M.T. Anderson’s The Astonishing Life of Octavian Nothing, Traitor to the Nation: Volume I: The Pox Party (Candlewick, 2006), about the coming of age of a young, classically educated slave at the outset of the American Revolution, received both a National Book Award and a Printz Honor. The sequel, The Kingdom on the Waves, is in bookstores. Bookshelf caught up with Anderson while he was on the road in Brattleboro, Vt.
So, you’ve racked up a few awards since the last time you spoke with Children's Bookshelf. Congratulations! How has winning the National Book Award affected your career?
It’s wonderful. It accords the book a lot of respect when otherwise people might say, “What the hell? This is written in 18th-century prose.” With an award like that, there’s an imprimatur on a work, and now they say, “Wow, it’s written in 18th-century prose!” There’s a shift in attitude.
Awards aside, how have kids responded to the first Octavian book?
Very well. Keep in mind, though, authors only hear from kids who did like a book. The thing I’m particularly glad about is that kids of different ages are reading it in different ways. I was surprised by how young some of them are—I never expected readers who were 11 or 12 years old. What they are responding to are the adventure elements of the story. Perhaps they don’t get some of the subtleties, but that doesn’t matter. They’re getting out of it what they want to.
Speaking of that 18th-century prose, have you taken any criticism for the complexity of the structure or language?
I’ve heard from one or two adults saying, “Are you sure this is appropriate for kids?,” but I think people don’t always give teens credit for how well they read. And not just looking up words they don’t know—they skip over words they don’t know, just like adults do. But if you skip over a word 10 times you’ll figure out what it means. It doesn’t matter that a reader doesn’t know what “huckabuck” means, if it’s clearly used in a position so they can tell it’s a kind of fabric.
And consider that kids read fantasy books, which in many cases have invented vocabulary. One of the series I like is D.M. Cornish’s Monster Blood Tattoo, in which he creates a whole language. Kids who are reading that are building a language in their heads. There’s no real cognitive difference. I think kids are excited by language, and they’re not always given credit for that.

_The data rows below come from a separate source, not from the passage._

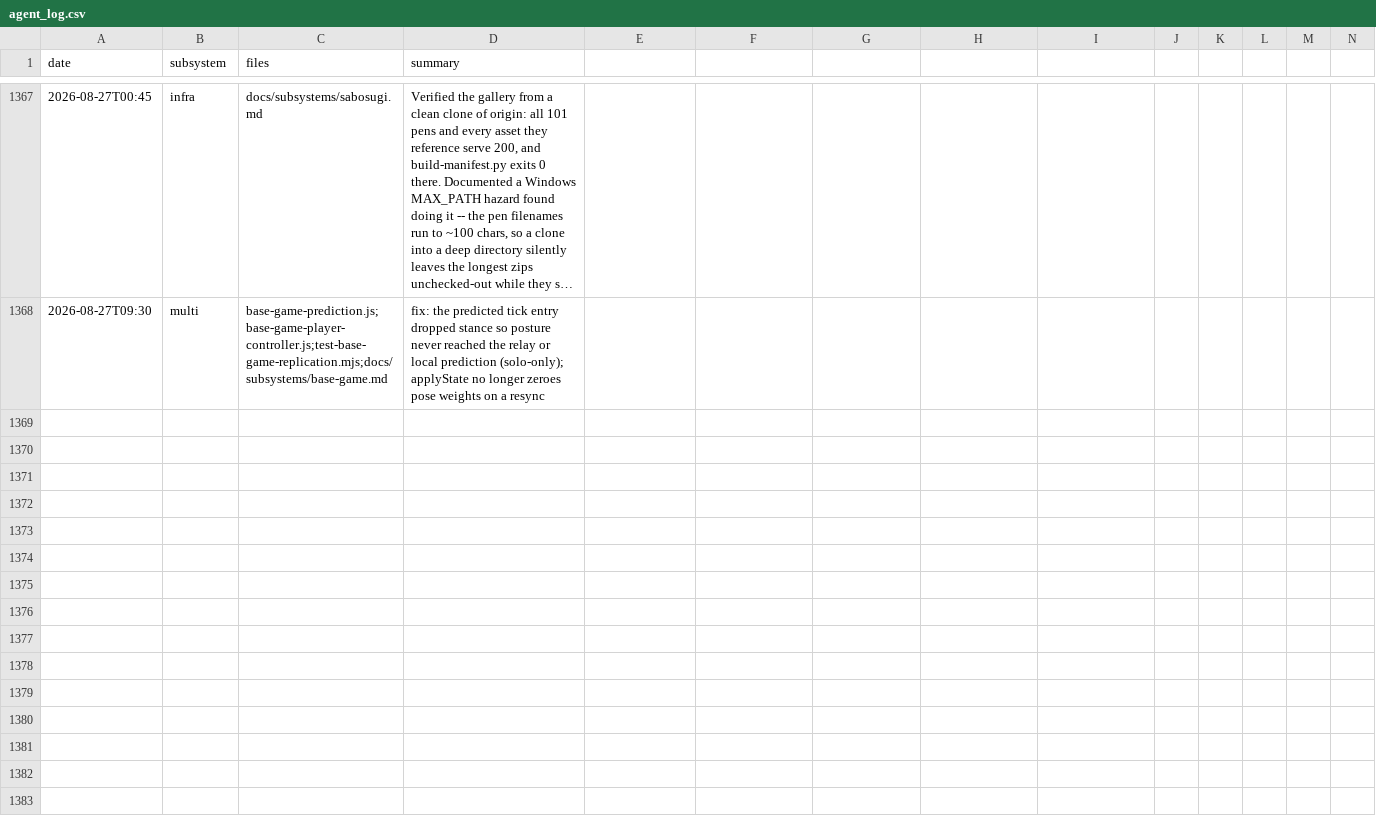
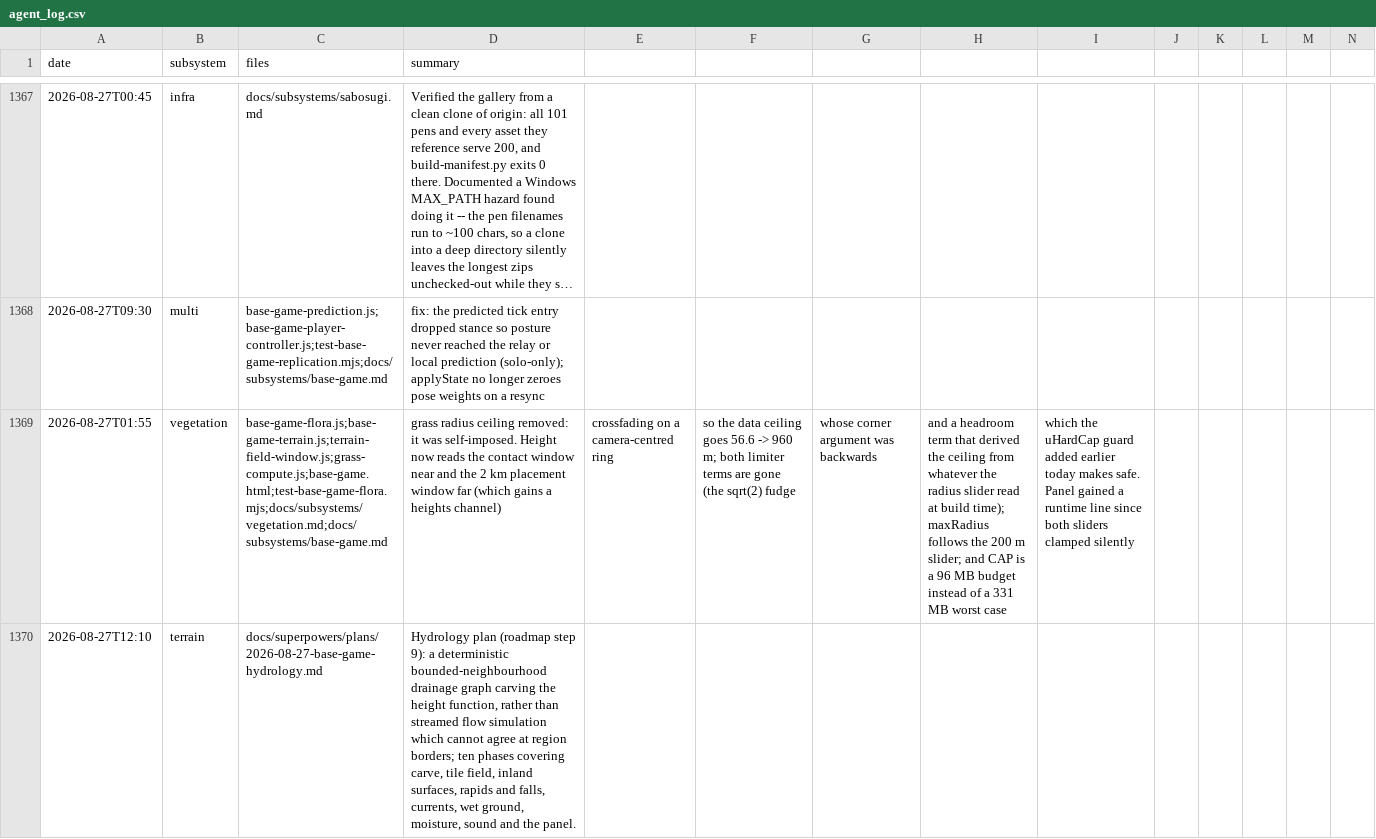
Before and after one commit to msankofa/workshop-webgpu, a CSV file: agent_log.csv, drawn as a sheet; only a part is shown, gaps mark what is left out; long unchanged cells end in …; rows hold the shown columns only; the diff names each change by its address in the sheet, - before the commit and + after, or states it on an @@ line.

```diff
--- a/agent_log.csv
+++ b/agent_log.csv
+row 1369: 2026-08-27T01:55 | vegetation | base-game-flora.js;base-game-terrain.js;terrain-field-window.js;grass-compute.js;base-game.html;test-base-game-flora.mjs;docs/subsystems/vegetation.md;docs/subsystems/base-game.md | grass radius ceiling removed: it was self-imposed. Height now reads the contact window near and the 2 km placement window far (which gains a heights channel) | crossfading on a camera-centred ring | so the data ceiling goes 56.6 -> 960 m; both limiter terms are gone (the sqrt(2) fudge | whose corner argument was backwards | and a headroom term that derived the ceiling from whatever the radius slider read at build time); maxRadius follows the 200 m slider; and CAP is a 96 MB budget instead of a 331 MB worst case | which the uHardCap guard added earlier today makes safe. Panel gained a runtime line since both sliders clamped silently
+row 1370: 2026-08-27T12:10 | terrain | docs/superpowers/plans/2026-08-27-base-game-hydrology.md | Hydrology plan (roadmap step 9): a deterministic bounded-neighbourhood drainage graph carving the height function, rather than streamed flow simulation which cannot agree at region borders; ten phases covering carve, tile field, inland surfaces, rapids and falls, currents, wet ground, moisture, sound and the panel.
```
Also changed, not shown: 1 other file.
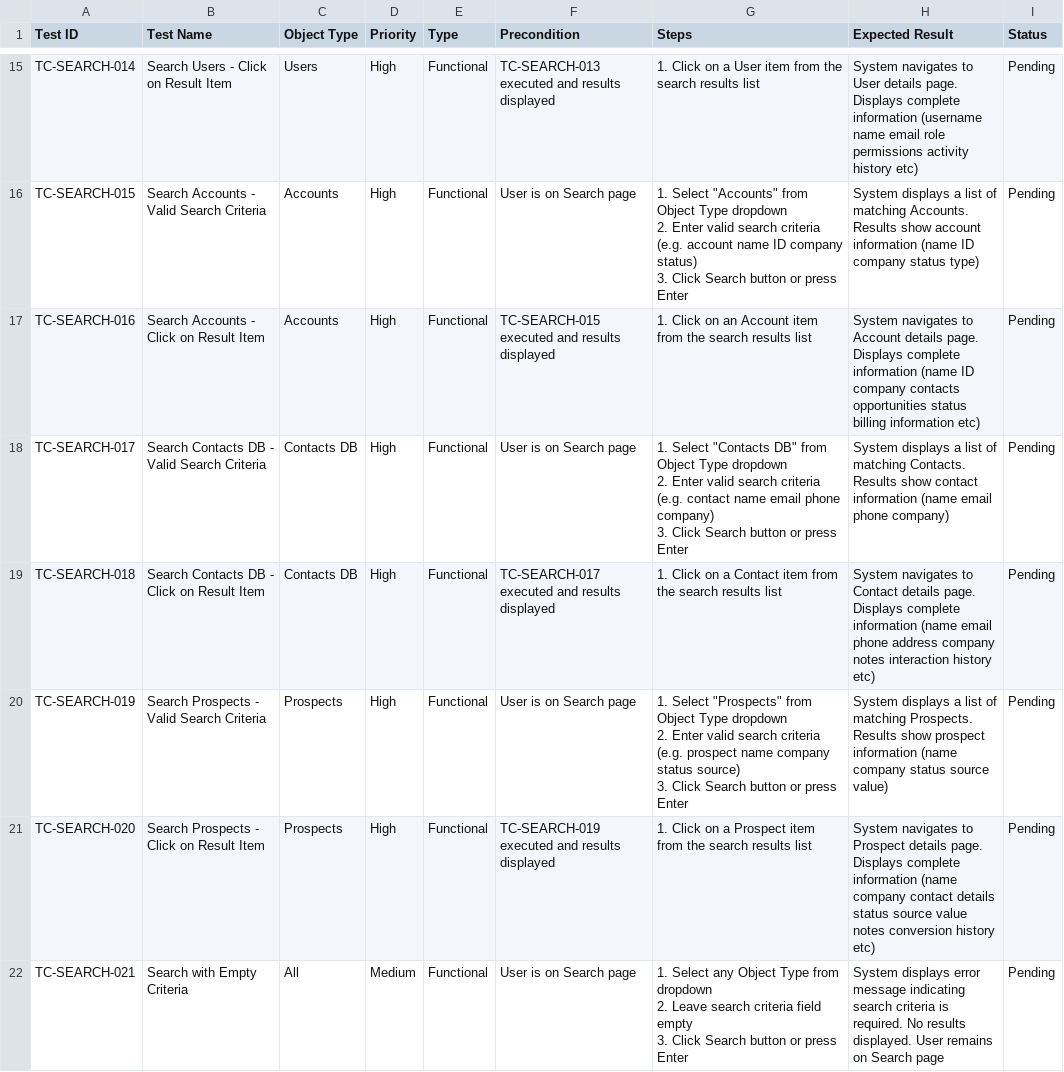
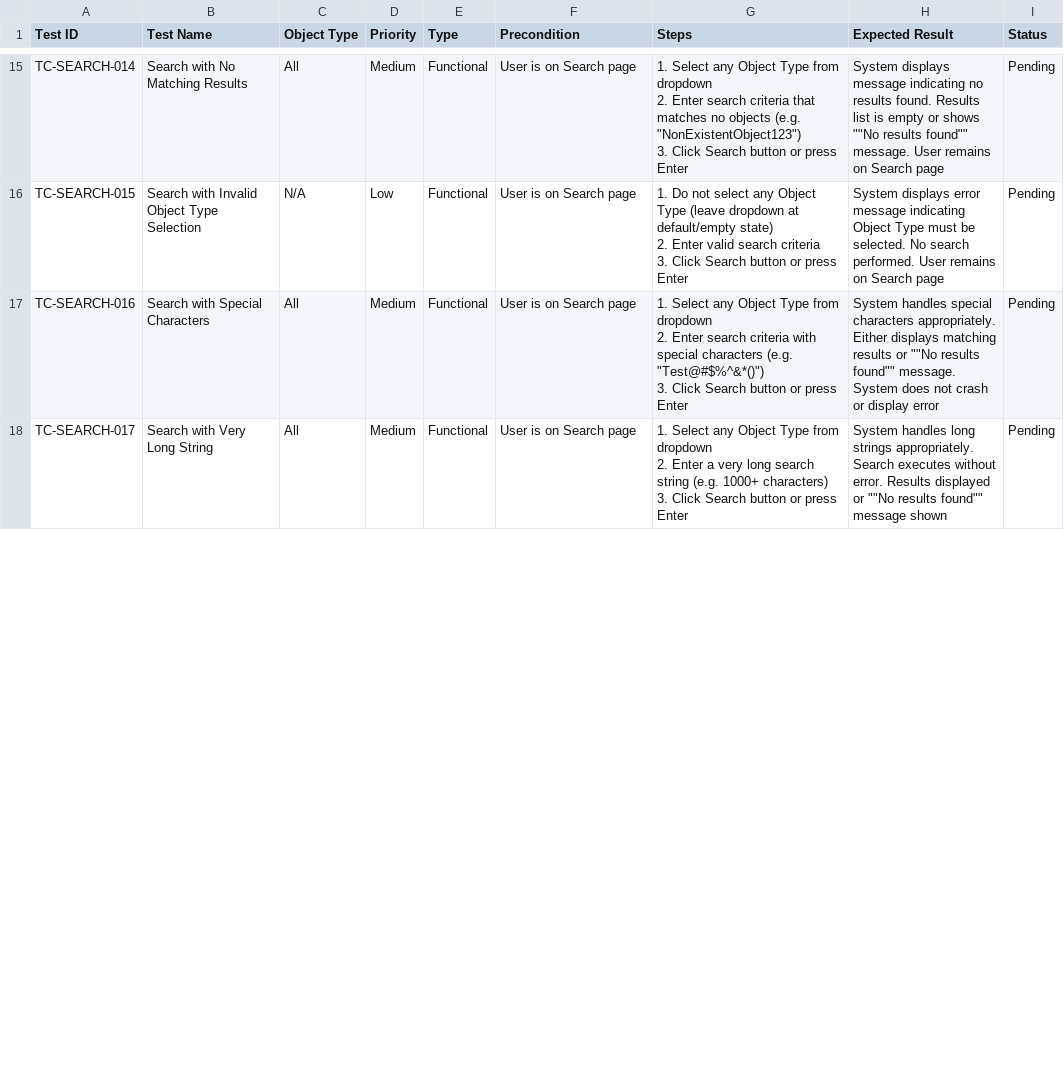
Before and after one commit to vanttnguyen-gif/seft-101, a CSV file: ET-81714/test-cases-search-ui.csv, drawn as a sheet; only a part is shown, gaps mark what is left out; ↵ is a line break in a cell; the diff covers the shown part only; the diff names each change by its address in the sheet, - before the commit and + after, or states it on an @@ line.

```diff
--- a/ET-81714/test-cases-search-ui.csv
+++ b/ET-81714/test-cases-search-ui.csv
-B15 (Test Name): Search Users - Click on Result Item
+B15 (Test Name): Search with No Matching Results
-C15 (Object Type): Users
+C15 (Object Type): All
-D15 (Priority): High
+D15 (Priority): Medium
-F15 (Precondition): TC-SEARCH-013 executed and results displayed
+F15 (Precondition): User is on Search page
-G15 (Steps): 1. Click on a User item from the search results list
+G15 (Steps): 1. Select any Object Type from dropdown ↵ 2. Enter search criteria that matches no objects (e.g. "NonExistentObject123") ↵ 3. Click Search button or press Enter
-H15 (Expected Result): System navigates to User details page. Displays complete information (username name email role permissions activity history etc)
+H15 (Expected Result): System displays message indicating no results found. Results list is empty or shows ""No results found"" message. User remains on Search page
-B16 (Test Name): Search Accounts - Valid Search Criteria
+B16 (Test Name): Search with Invalid Object Type Selection
-C16 (Object Type): Accounts
+C16 (Object Type): N/A
-D16 (Priority): High
+D16 (Priority): Low
-G16 (Steps): 1. Select "Accounts" from Object Type dropdown ↵ 2. Enter valid search criteria (e.g. account name ID company status) ↵ 3. Click…
+G16 (Steps): 1. Do not select any Object Type (leave dropdown at default/empty state) ↵ 2. Enter valid search criteria ↵ 3. Click…
-H16 (Expected Result): System displays a list of matching Accounts. Results show account information (name ID company status type)
+H16 (Expected Result): System displays error message indicating Object Type must be selected. No search performed. User remains on Search page
-B17 (Test Name): Search Accounts - Click on Result Item
+B17 (Test Name): Search with Special Characters
-C17 (Object Type): Accounts
+C17 (Object Type): All
-D17:D18 (Priority): High
+D17:D18 (Priority): Medium
-F17 (Precondition): TC-SEARCH-015 executed and results displayed
+F17 (Precondition): User is on Search page
-G17 (Steps): 1. Click on an Account item from the search results list
+G17 (Steps): 1. Select any Object Type from dropdown ↵ 2. Enter search criteria with special characters (e.g. "Test@#$%^&*()") ↵ 3. Click Search button or press Enter
-H17 (Expected Result): System navigates to Account details page. Displays complete information (name ID company contacts opportunities status billing information etc)
+H17 (Expected Result): System handles special characters appropriately. Either displays matching results or ""No results found"" message. System does not crash or display error
-B18 (Test Name): Search Contacts DB - Valid Search Criteria
+B18 (Test Name): Search with Very Long String
-C18 (Object Type): Contacts DB
+C18 (Object Type): All
-G18 (Steps): 1. Select "Contacts DB" from Object Type dropdown ↵ 2. Enter valid search criteria (e.g. contact name email phone company) ↵ 3. Click…
+G18 (Steps): 1. Select any Object Type from dropdown ↵ 2. Enter a very long search string (e.g. 1000+ characters) ↵ 3. Click…
-H18 (Expected Result): System displays a list of matching Contacts. Results show contact information (name email phone company)
+H18 (Expected Result): System handles long strings appropriately. Search executes without error. Results displayed or ""No results found"" message shown
-row 19: TC-SEARCH-018 | Search Contacts DB - Click on Result Item | Contacts DB | High | Functional | TC-SEARCH-017 executed and results displayed | 1. Click on a Contact item from the search results list | System navigates to Contact details page. Displays complete information (name email phone address company notes interaction history etc) | Pending
-row 20: TC-SEARCH-019 | Search Prospects - Valid Search Criteria | Prospects | High | Functional | User is on Search page | 1. Select "Prospects" from Object Type dropdown ↵ 2. Enter valid search criteria (e.g. prospect name company status source) ↵ 3. Click Search button or press Enter | System displays a list of matching Prospects. Results show prospect information (name company status source value) | Pending
-row 21: TC-SEARCH-020 | Search Prospects - Click on Result Item | Prospects | High | Functional | TC-SEARCH-019 executed and results displayed | 1. Click on a Prospect item from the search results list | System navigates to Prospect details page. Displays complete information (name company contact details status source value notes conversion history etc) | Pending
-row 22: TC-SEARCH-021 | Search with Empty Criteria | All | Medium | Functional | User is on Search page | 1. Select any Object Type from dropdown ↵ 2. Leave search criteria field empty ↵ 3. Click Search button or press Enter | System displays error message indicating search criteria is required. No results displayed. User remains on Search page | Pending
```
Also changed, not shown: 4 removed rows and 61 edited cells elsewhere in this file, 2 other files.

These books are constructed literally as two parts of a whole, with The Kingdom on the Waves beginning right where The Pox Party left off. Did you conceive of it as one overarching story?
Definitely. It’s a very 18th-century thing to have a book broken into several volumes. To me, there was a very logical stopping place and a logical seam between the two of them. In the first book, for example, [Octavian] is looking around himself; he’s quite passive and doesn’t know how to act. In the second book he’s more active. In the first book he is working with the Rebels, and in the second book he’s been forced to the side of the Redcoats. There are very clear divisions between the books and there are structural differences, which is why I ended up publishing it as two volumes.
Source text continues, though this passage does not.